* **Activity**
When a line of the material has the word "vmax" in it, copy that line.

* **Material shown**
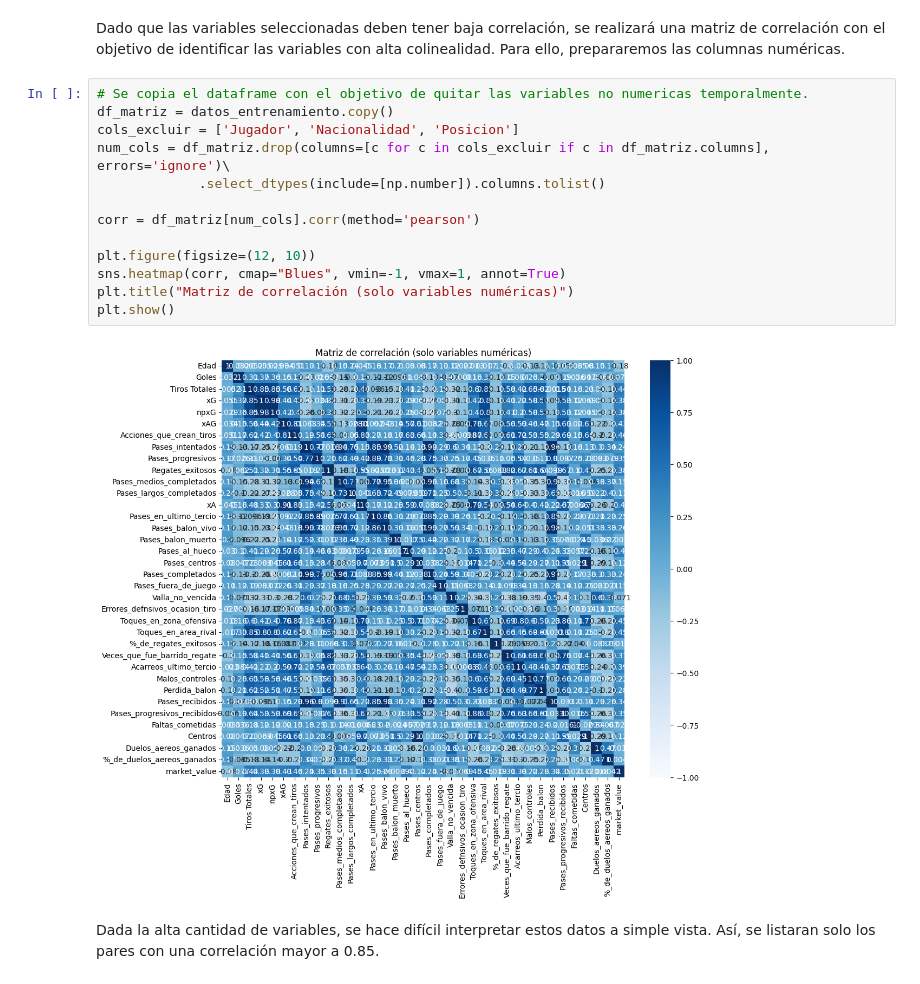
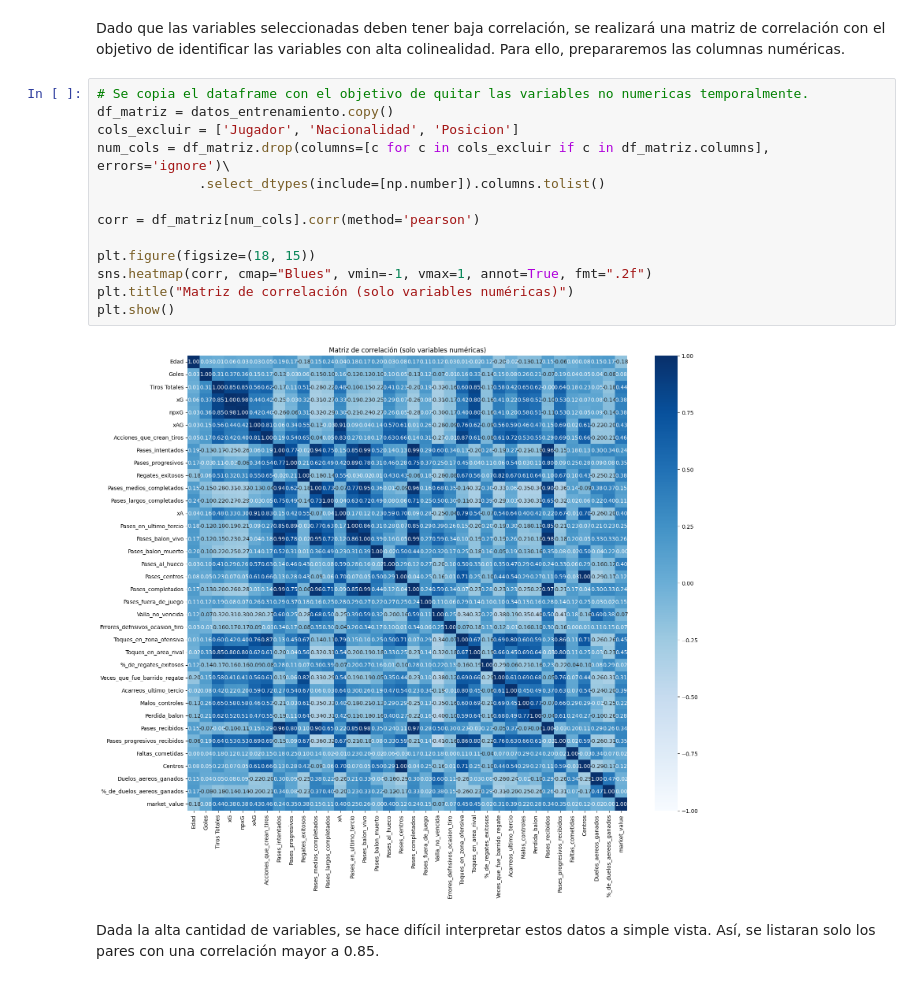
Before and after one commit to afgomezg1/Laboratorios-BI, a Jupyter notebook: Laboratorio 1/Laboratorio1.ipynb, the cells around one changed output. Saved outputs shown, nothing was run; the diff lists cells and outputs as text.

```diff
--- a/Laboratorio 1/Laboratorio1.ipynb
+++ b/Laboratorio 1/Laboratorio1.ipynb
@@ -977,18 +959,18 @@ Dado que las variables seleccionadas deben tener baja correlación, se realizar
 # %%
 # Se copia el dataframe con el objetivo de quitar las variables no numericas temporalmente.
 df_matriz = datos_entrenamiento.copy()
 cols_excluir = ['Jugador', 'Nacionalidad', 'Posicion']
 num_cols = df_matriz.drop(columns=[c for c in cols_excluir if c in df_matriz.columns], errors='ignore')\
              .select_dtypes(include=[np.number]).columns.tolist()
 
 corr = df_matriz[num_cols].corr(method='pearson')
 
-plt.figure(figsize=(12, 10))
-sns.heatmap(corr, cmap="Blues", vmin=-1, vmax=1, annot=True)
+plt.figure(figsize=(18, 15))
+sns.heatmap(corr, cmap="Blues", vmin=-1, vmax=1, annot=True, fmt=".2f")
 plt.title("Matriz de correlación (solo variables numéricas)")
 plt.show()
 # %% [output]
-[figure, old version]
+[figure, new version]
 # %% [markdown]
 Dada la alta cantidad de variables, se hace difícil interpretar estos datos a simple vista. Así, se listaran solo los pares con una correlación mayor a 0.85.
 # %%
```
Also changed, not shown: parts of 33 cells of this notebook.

* **Written answer**
-sns.heatmap(corr, cmap="Blues", vmin=-1, vmax=1, annot=True)
+sns.heatmap(corr, cmap="Blues", vmin=-1, vmax=1, annot=True, fmt=".2f")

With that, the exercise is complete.